Regional School Committee Chairman Ben Herrington said the council’s decisions makes the least attractive option, rebuilding the track but not reorienting it, more likely.

“If fundraising efforts don’t reach the threshold, we will be left with a project that essentially just addresses the surface of the track and reconditioning of the natural grass infield field, irrigation and drainage,” Herrington said. “We would be doing the bare minimum required to make the track and the infield at the track usable for some, not all, athletic competition, and for gym classes. ”

Before the final vote, shortly before midnight and after more than four hours of discussion, Morris made a last appeal for the preferred option. Morris said keeping grass in the middle of the track is not what was being asked, and would come with a significantly higher cost over the long term, and also would necessitate better maintenance of the eight grass fields that are already overused.

To find a compromise, Hanneke proposed that the money be contingent on the regional committee establishing a resident advisory group that would investigate the selection of materials and the environmental impacts, and do other work to ensure that zero or near zero PFAS is in the turf.

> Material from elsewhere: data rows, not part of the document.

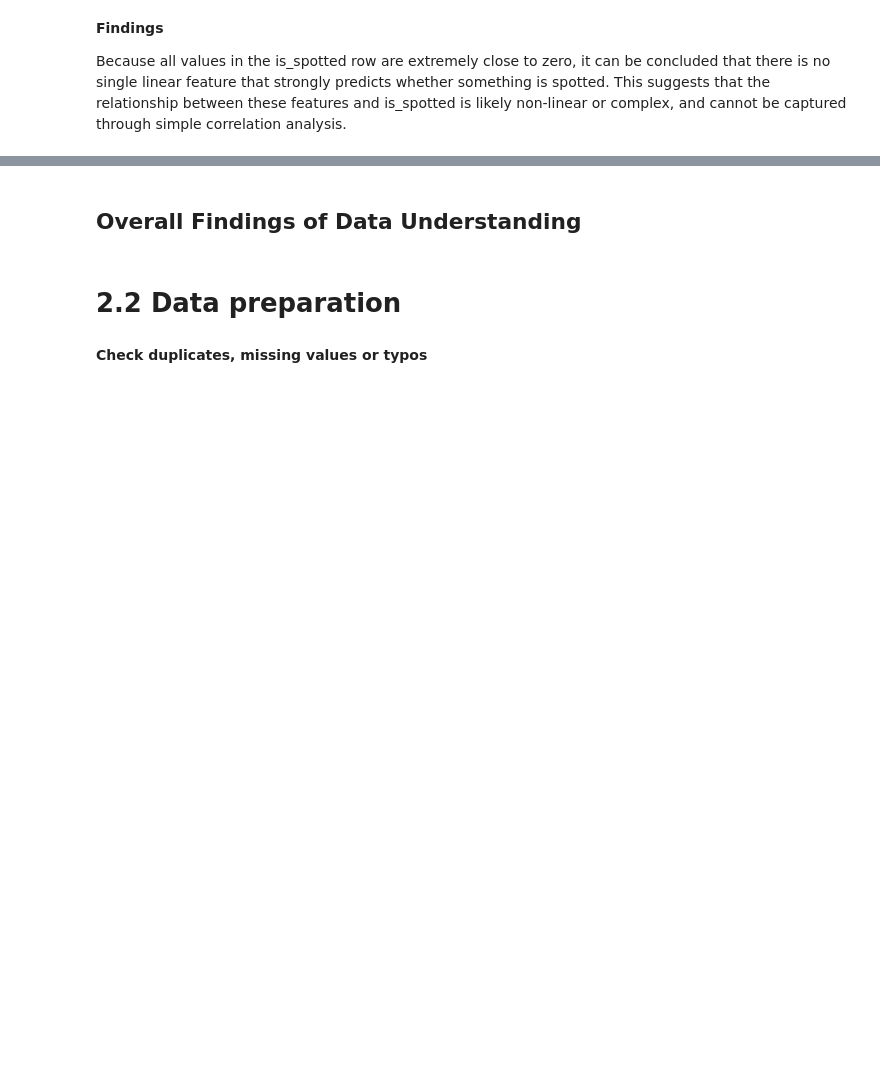
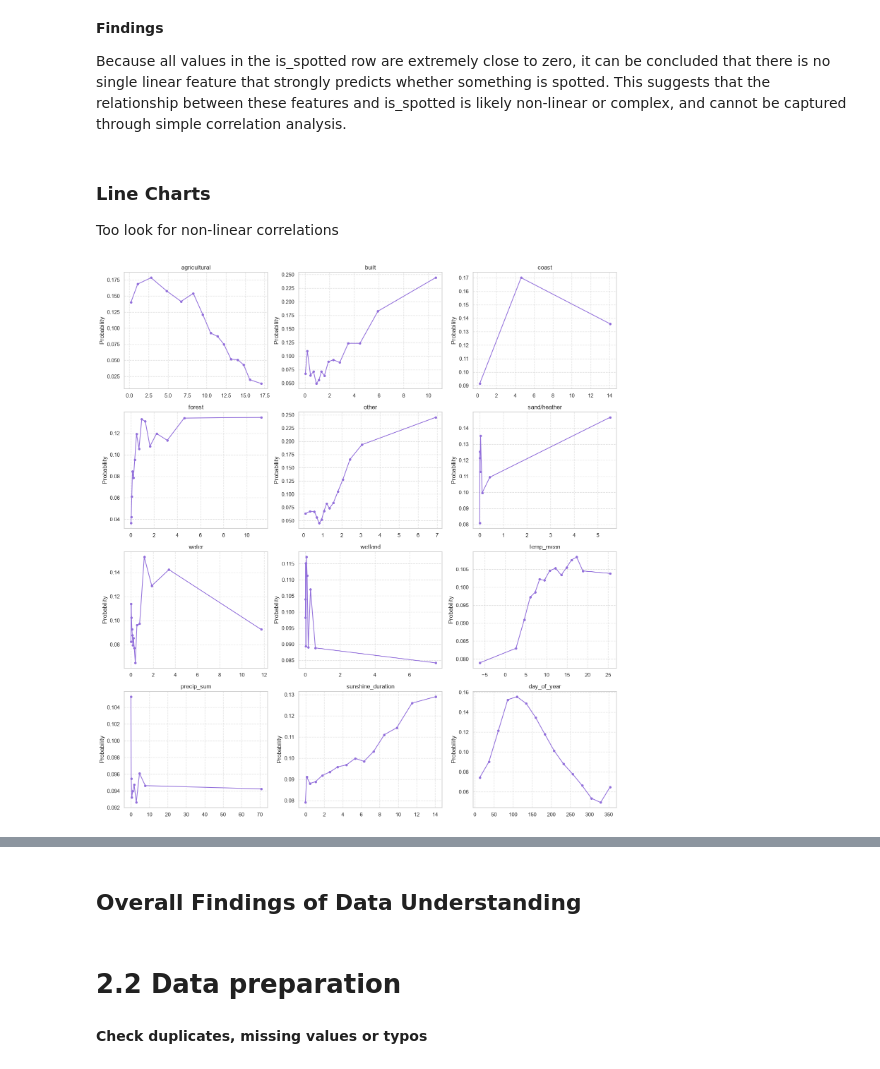
Before and after one commit to Sannebeast/Rabbitions, a Jupyter notebook: notebooks/project.ipynb, the cells around one changed output, grey strips where cells are left out. Cells and saved outputs as stored; diff of their text form; code cells hidden in the pictures; blank space fills up the shorter version.

```diff
--- a/notebooks/project.ipynb
+++ b/notebooks/project.ipynb
@@ -504,6 +508,55 @@ plt.show()
 **Findings**
 
 Because all values in the is_spotted row are extremely close to zero, it can be concluded that there is no single linear feature that strongly predicts whether something is spotted. This suggests that the relationship between these features and is_spotted is likely non-linear or complex, and cannot be captured through simple correlation analysis.
+# %% [markdown]
+### Line Charts
+Too look for non-linear correlations
+# %%
+features = [
+    "agricultural", "built", "coast", "forest", "other", "sand/heather",
+    "water", "wetland", "temp_mean", "precip_sum", "sunshine_duration", "day_of_year"
+]
+
+def plot_grid_overview(feature_list, df, bins=15, cols=3):
+    # Calculate rows needed
+    n_features = len(feature_list)
+    rows = (n_features + cols - 1) // cols
+
+    fig, axes = plt.subplots(rows, cols, figsize=(5 * cols, 4 * rows))
+    axes = axes.flatten()  # Flatten to make it easy to iterate
+
+    for i, feature in enumerate(feature_list):
+        if feature not in df.columns:
+            continue
+
+        # Binning logic
+        df_plot = df.copy()
+        try:
+            df_plot['bin'] = pd.qcut(df_plot[feature], q=bins, duplicates='drop')
+        except ValueError:
+            df_plot['bin'] = pd.cut(df_plot[feature], bins=bins)
+
+        grouped = df_plot.groupby('bin', observed=True)['is_spotted'].agg(['mean', 'count'])
+        grouped = grouped[grouped['count'] > 50]
+        x_values = [interval.mid for interval in grouped.index]
+
+        # Plotting onto the specific axis
+        axes[i].plot(x_values, grouped['mean'], marker='o', markersize=4, color='mediumpurple')
+        axes[i].set_title(feature)
+        axes[i].set_ylabel("Probability")
+        axes[i].grid(True, linestyle='--', alpha=0.6)
+
+    # Hide unused subplots
+    for j in range(i + 1, len(axes)):
+        axes[j].axis('off')
+
+    plt.tight_layout()
+    plt.show()
+
+# Run it
+plot_grid_overview(features, df, cols=3)
+# %% [output]
+[figure, added]
 # %%
 from sklearn.ensemble import RandomForestClassifier
 import matplotlib.pyplot as plt
```
Also changed, not shown: parts of 21 cells of this notebook.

The vote on that was also deadlocked.

Passionate appeals

The vote came despite passionate appeals from student athletes and coaches speaking to councilors in the room.

“Every team that came to our field in October complained about field conditions,” girls soccer coach Don Fraser said, adding that there is a significant competitive disadvantage in not having an artificial turf field.

But Lyons Witten of North Amherst, speaking remotely, urged the town not to use a dangerous plastic playing field.

Hockman rejected this argument. “I would never, ever put my children in harm’s way,” she said.

The vote raised tensions after Hanneke said a vote against the project “saddles multiple generations of athletes with an east-west field position and games, because the field will not be reoriented, the track will not be reoriented.”

Miller pushed back on this as “bullying tactics” to win votes. “It makes decisions like this so much more painful than they need to be,” Miller said.